Adapted from an improbably absorbing, wonderfully sly British series, “Being Human” comes to Syfy with its predecessor’s basic bone structure intact. The casting, alas, represents something of a downgrade, with the notable exception of “Lost’s” Mark Pellegrino as the toothsome villain — the menacing leader of vampires secretly living among us. Still, the wacky premise — a werewolf, vamp and ghost sharing a flat (er, apartment) — remains an intriguing foundation for this composite of drama, comedy and horror. While the short-order Brit format is better suited to such fragile material, “Human” should provide the cabler its own cult commodity.
Developed for the U.S. by Jeremy Carver and Anna Fricke (who both have CW series credentials, appropriately) from Toby Whithouse’s version that has played on BBC America, the premiere begins with rather overbearing voiceover, citing what it might be like to occupy “an eternal nowhere between humans and things: monsters.”
As with “Twilight,” however, “monster” in this context represents a transparent metaphor for youthful angst and feelings of otherness. As with that teen-oriented franchise, the rules traditionally associated with some of these beasts also have been conveniently altered.

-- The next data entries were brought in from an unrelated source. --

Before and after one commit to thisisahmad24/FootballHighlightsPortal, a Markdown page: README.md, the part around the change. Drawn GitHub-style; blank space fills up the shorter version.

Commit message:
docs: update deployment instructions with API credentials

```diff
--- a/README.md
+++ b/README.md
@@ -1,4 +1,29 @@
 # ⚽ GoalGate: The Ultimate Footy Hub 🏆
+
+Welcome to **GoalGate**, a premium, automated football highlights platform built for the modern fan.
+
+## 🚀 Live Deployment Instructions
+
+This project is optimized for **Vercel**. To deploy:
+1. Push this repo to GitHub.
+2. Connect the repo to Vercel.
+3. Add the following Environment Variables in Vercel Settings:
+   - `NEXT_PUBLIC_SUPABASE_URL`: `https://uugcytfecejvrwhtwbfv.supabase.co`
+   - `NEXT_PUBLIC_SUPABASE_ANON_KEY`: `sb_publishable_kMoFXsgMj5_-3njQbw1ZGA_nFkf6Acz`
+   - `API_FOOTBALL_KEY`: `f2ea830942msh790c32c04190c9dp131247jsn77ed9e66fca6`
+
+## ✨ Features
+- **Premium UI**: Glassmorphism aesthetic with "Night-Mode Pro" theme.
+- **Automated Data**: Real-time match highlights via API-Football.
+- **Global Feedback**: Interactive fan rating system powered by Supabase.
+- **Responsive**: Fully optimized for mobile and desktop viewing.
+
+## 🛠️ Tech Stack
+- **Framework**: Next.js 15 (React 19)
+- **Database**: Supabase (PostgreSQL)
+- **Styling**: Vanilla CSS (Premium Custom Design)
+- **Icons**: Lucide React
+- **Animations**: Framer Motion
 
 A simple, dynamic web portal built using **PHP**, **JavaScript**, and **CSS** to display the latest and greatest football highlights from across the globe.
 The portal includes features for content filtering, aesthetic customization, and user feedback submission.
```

Vampire Aidan (Sam Witwer), for example, walks freely in daylight, working as a hospital orderly alongside werewolf Josh (Sam Huntington), whose lycanthropic ways put the customary complaints about unwanted monthly cycles to shame.
The two provide a support system for each other that expands to a trio when they discover their new apartment is haunted by a ghost, Sally (Meaghan Rath), who is unable to leave her surroundings and elated to encounter “supernaturals” who are actually capable of seeing and hearing her.

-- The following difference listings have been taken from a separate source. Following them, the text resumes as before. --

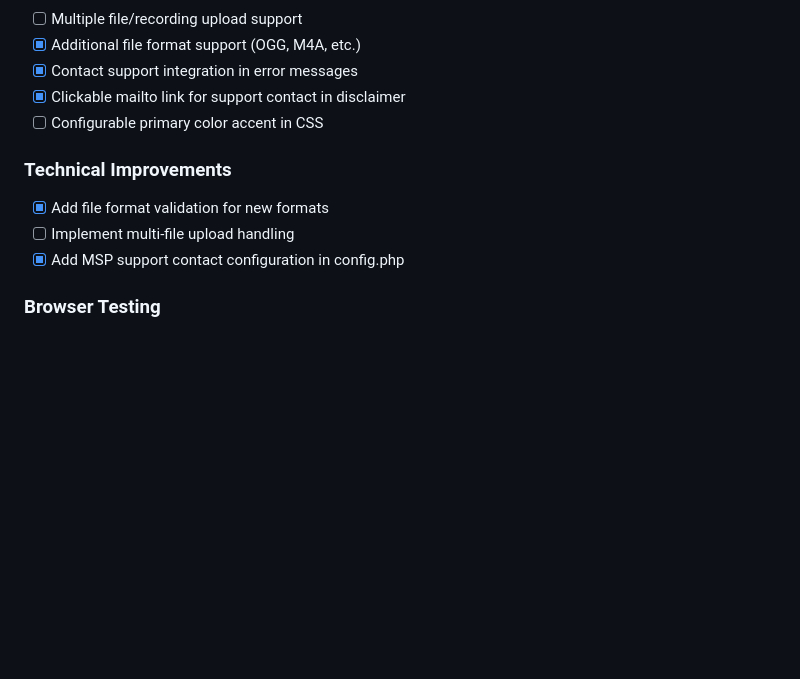
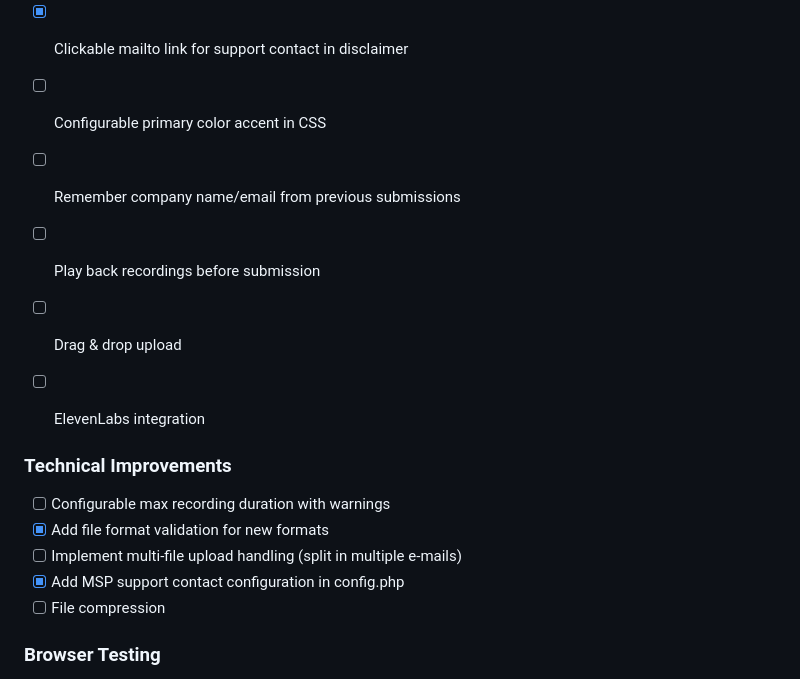
Before and after one commit to Monstertov/msp-voice-portal, a Markdown page: README.md, the part around the change. GitHub-like rendering; blank space fills up the shorter version.

Commit message:
added todo

```diff
--- a/README.md
+++ b/README.md
@@ -254,11 +254,19 @@ const translations = {
 - [x] Contact support integration in error messages
 - [x] Clickable mailto link for support contact in disclaimer
 - [ ] Configurable primary color accent in CSS
+- [ ] Remember company name/email from previous submissions
+- [ ] Play back recordings before submission
+- [ ] Drag & drop upload
+- [ ] ElevenLabs integration
+
+
 
 ### Technical Improvements
+- [ ] Configurable max recording duration with warnings
 - [x] Add file format validation for new formats
-- [ ] Implement multi-file upload handling
+- [ ] Implement multi-file upload handling (split in multiple e-mails)
 - [x] Add MSP support contact configuration in config.php
+- [ ] File compression
 
 ### Browser Testing
 - [ ] iOS Chrome/Safari testing
```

The deeper threads, faithfully drawn from the original (while falling short of its, um, biting humor), involve Aidan’s desire to behave differently than the more ruthless vampires led by Bishop (Pellegrino); Josh’s hunger for normalcy (and not incidentally, to get laid); and Sally’s adjustment to her spectral status, especially since she’s pining for her ex-boyfriend, who doubles as their landlord.
Establishing its U.S. venue, “Being Human” trades old idioms for new ones and makes winking pop-culture references, like the boys referring to Sally as “Amityville.” The special effects are superior to the British version, where their cheesiness actually contributed somehow to the atmosphere, perhaps by forcing the producers to focus squarely on the characters.
The serialized storytelling ought to make this a soap for the younger crowd, which has exhibited a near-unquenchable (and often inexplicable) appetite for hunky vampires.
Notably, AMC has already scored this fall with “The Walking Dead,” which derived its take on humanity through the lens of a world populated by zombies. “Being Human” isn’t nearly as well done as that, but the early episodes are likable, if unworthy of love at first bite.